Urban kids have more allergies.
Data revealed that the odds of food allergies were significantly higher in more densely populated areas as compared to rural areas and small towns. Rates varied significantly from almost 10 percent prevalence in urban centers to only 6 percent in rural areas. The study also found that the most common food allergy was for peanuts, and milk and soy were two of the most consistent allergies throughout the various demographic areas.
One explanation for a higher prevalence of food allergies in urban areas is that exposure to certain “microbial agents’” or agitants earlier in life may somehow protect a child from developing food allergies later in life. Kind of the same argument for people who use sanitizers too much on their hands and become more susceptible to getting sick as it weakens their immune system.

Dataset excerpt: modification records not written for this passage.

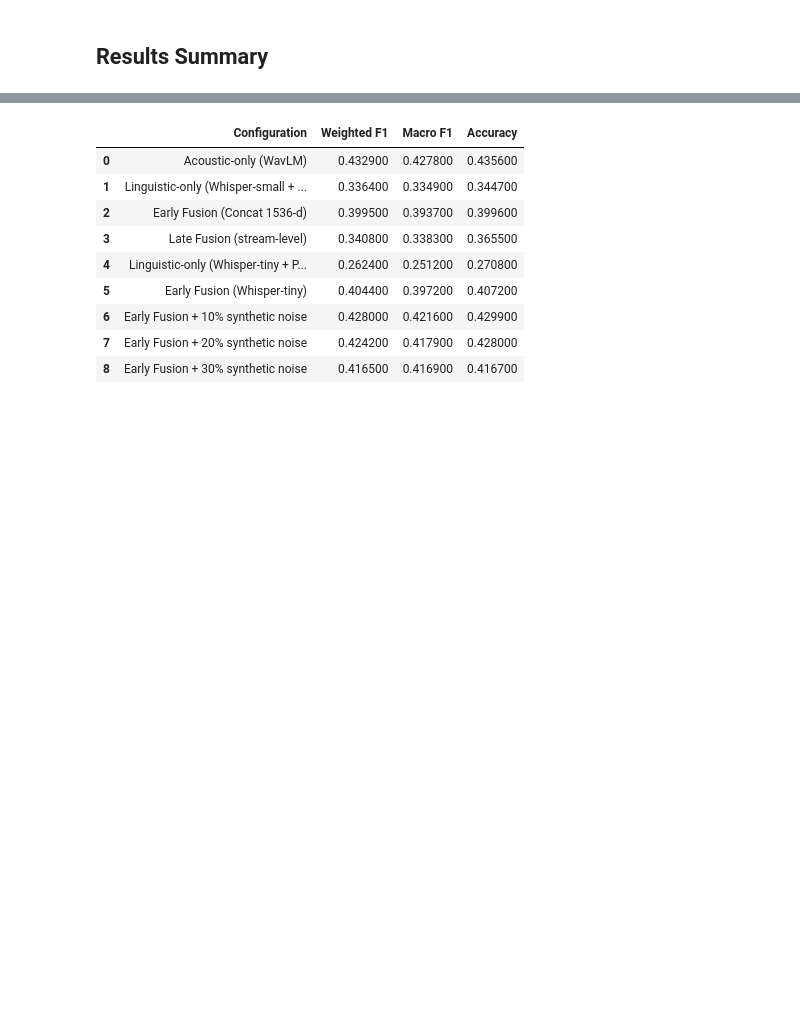
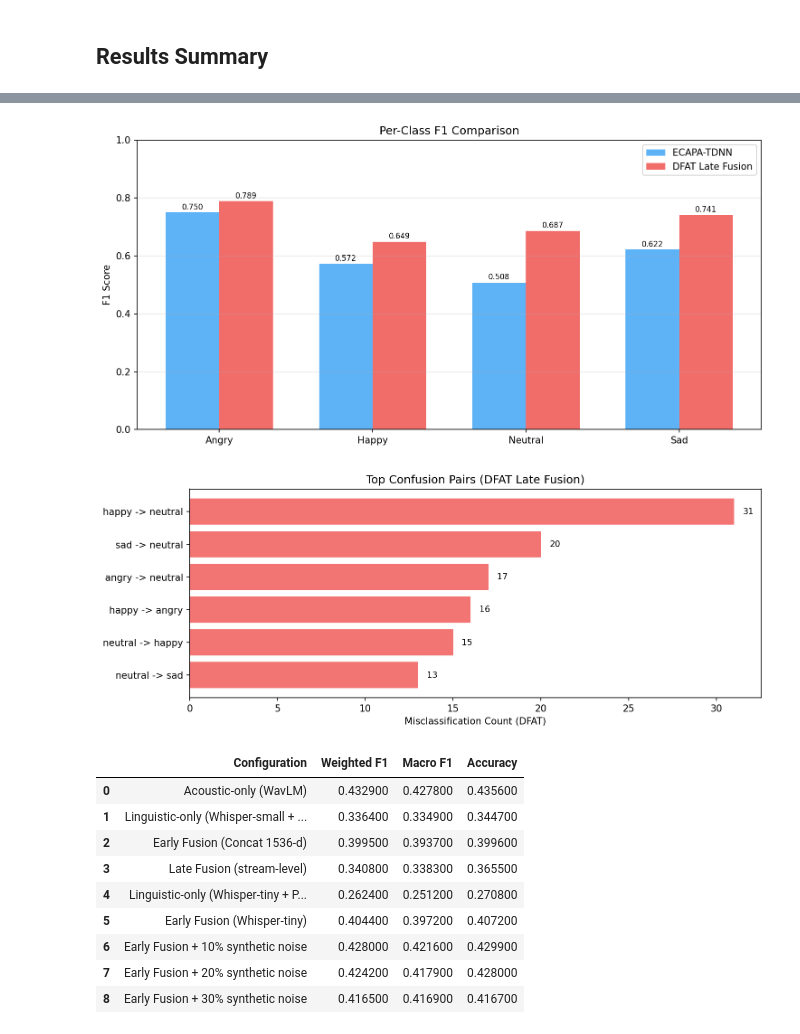
Before and after one commit to KienTheStudent/VN-Speech-Emotions-Recognition, a Jupyter notebook: internal/SER.ipynb, the cells around one changed output, grey strips where cells are left out. Saved outputs shown, nothing was run; the diff lists cells and outputs as text; code cells hidden in the pictures; blank space fills up the shorter version.

```diff
--- a/internal/SER.ipynb
+++ b/internal/SER.ipynb
@@ -195,2 +257,58 @@ else:
+# %%
+# ==================== 3.5 PER-CLASS F1 & TOP CONFUSION PAIRS ====================
+if BENCHMARK_RESULTS_PATH.exists():
+    # Per-class F1
+    fig, ax = plt.subplots(figsize=(10, 5))
+    x = np.arange(len(emotion_labels))
+    width = 0.35
+
+    ecapa_res = next((r for r in benchmark_data['ranked_results'] if 'ECAPA' in r['method']), None)
+    dfat_res = next((r for r in benchmark_data['ranked_results'] if 'DFAT' in r['method']), None)
+
+    if ecapa_res and dfat_res:
+        ecapa_f1 = [ecapa_res['representative_run']['classification_report'][e]['f1-score'] for e in emotion_labels]
+        dfat_f1 = [dfat_res['representative_run']['classification_report'][e]['f1-score'] for e in emotion_labels]
+        ax.bar(x - width/2, ecapa_f1, width, label='ECAPA-TDNN', color='#42A5F5', alpha=0.85)
+        ax.bar(x + width/2, dfat_f1, width, label='DFAT Late Fusion', color='#EF5350', alpha=0.85)
+        for i in range(len(emotion_labels)):
+            ax.text(x[i] - width/2, ecapa_f1[i] + 0.01, f'{ecapa_f1[i]:.3f}', ha='center', fontsize=8)
+            ax.text(x[i] + width/2, dfat_f1[i] + 0.01, f'{dfat_f1[i]:.3f}', ha='center', fontsize=8)
+    ax.set_xticks(x)
+    ax.set_xticklabels([e.capitalize() for e in emotion_labels])
+    ax.set_ylabel("F1 Score")
+    ax.set_ylim(0, 1)
+    ax.set_title("Per-Class F1 Comparison")
+    ax.legend()
+    ax.grid(axis='y', alpha=0.3)
+    plt.tight_layout()
+    plt.savefig(IMG_DIR / "per_class_f1.png", bbox_inches='tight')
+    plt.show()
+
+    # Top confusion pairs
+    if dfat_res:
+        cm = np.array(dfat_res['representative_run']['confusion_matrix'])
+        pairs = []
+        for i in range(len(emotion_labels)):
+            for j in range(len(emotion_labels)):
+                if i != j:
+                    pairs.append((emotion_labels[i], emotion_labels[j], cm[i][j]))
+        pairs.sort(key=lambda x: x[2], reverse=True)
+
+        top = pairs[:6]
+        labels_pair = [f"{a} -> {b}" for a, b, _ in top]
+        counts = [c for _, _, c in top]
+
+        fig, ax = plt.subplots(figsize=(10, 4))
+        ax.barh(labels_pair[::-1], counts[::-1], color='#EF5350', alpha=0.8)
+        ax.set_xlabel("Misclassification Count (DFAT)")
+        ax.set_title("Top Confusion Pairs (DFAT Late Fusion)")
+        for i, v in enumerate(counts[::-1]):
+            ax.text(v + 0.5, i, str(v), va='center', fontsize=9)
+        plt.tight_layout()
+        plt.savefig(IMG_DIR / "top_confusion_pairs.png", bbox_inches='tight')
+        plt.show()
+# %% [output]
+[figure, added]
+[figure, added]
 # %%
 # ==================== 4. ABLATION STUDY RESULTS ====================
```
Also changed, not shown: parts of 10 cells of this notebook.
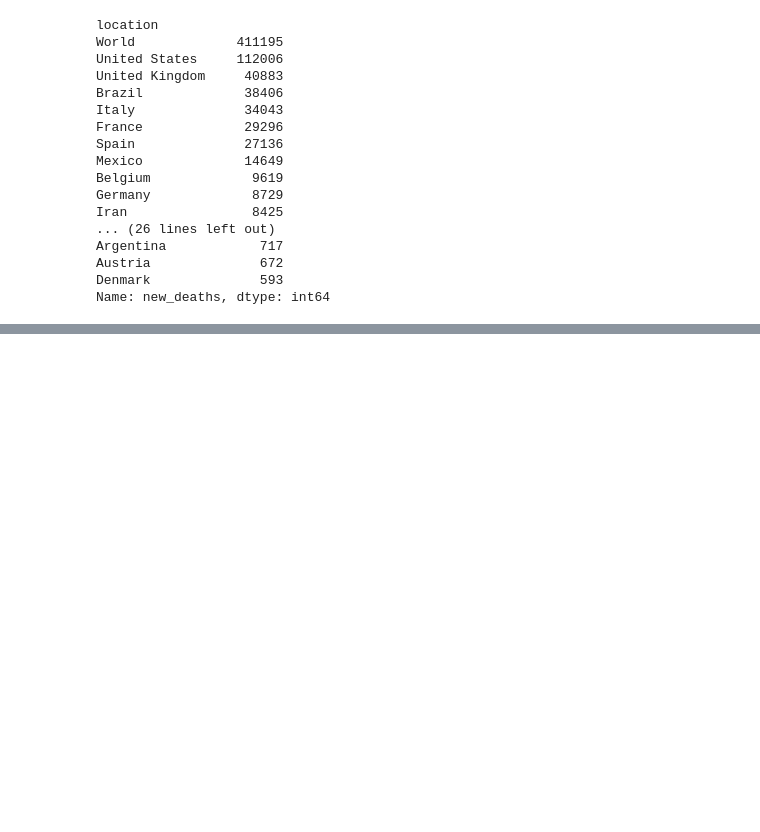
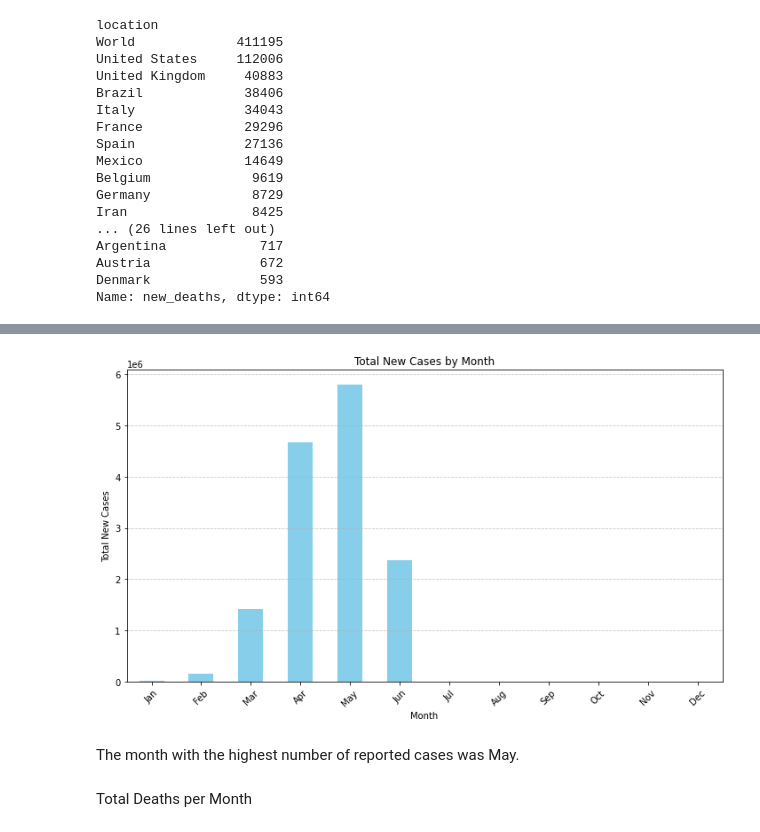
Before and after one commit to zadmainda/covid-MiniDataset, a Jupyter notebook: covid data.ipynb, the cells around one changed output, grey strips where cells are left out. Cells and saved outputs as stored; diff of their text form; code cells hidden in the pictures; blank space fills up the shorter version.

```diff
--- a/covid data.ipynb
+++ b/covid data.ipynb
@@ -456,0 +440,5 @@ sb.heatmap(clean_df.corr(), annot=True, cmap='Blues')
+# %%
+monthly_cases = clean_df.groupby('month').new_cases.sum()
+# %%
+#Sort the short month names
+monthly_cases_sorted = monthly_cases.reindex(['Jan', 'Feb', 'Mar', 'Apr', 'May', 'Jun', 'Jul', 'Aug', 'Sep', 'Oct', 'Nov', 'Dec'])
@@ -456,0 +448,16 @@ sb.heatmap(clean_df.corr(), annot=True, cmap='Blues')
+# %%
+plt.figure(figsize=(10, 6))
+monthly_cases_sorted.plot(kind='bar', color='skyblue')
+plt.title('Total New Cases by Month')
+plt.xlabel('Month')
+plt.ylabel('Total New Cases')
+plt.xticks(rotation=45)
+plt.grid(axis='y', linestyle='--', alpha=0.7)
+plt.tight_layout()
+plt.show()
+# %% [output]
+[figure, added]
+# %% [markdown]
+The month with the highest number of reported cases was May.
+# %% [markdown]
+Total Deaths per Month
```
Also changed, not shown: parts of 57 cells of this notebook.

Either way, the association between food allergy prevalence steadily rose as population density rose as well, which makes it clear rural kids are far less likely to suffer from an allergies than their city-dwelling counterparts.
So, once again like in the Dirt Adds Value story from the NYT, linked on this blog, we need to be part of the natural world from the beginning for so many reasons. Farmers and farmers markets contribute to that familiarity and need to be recognized for that.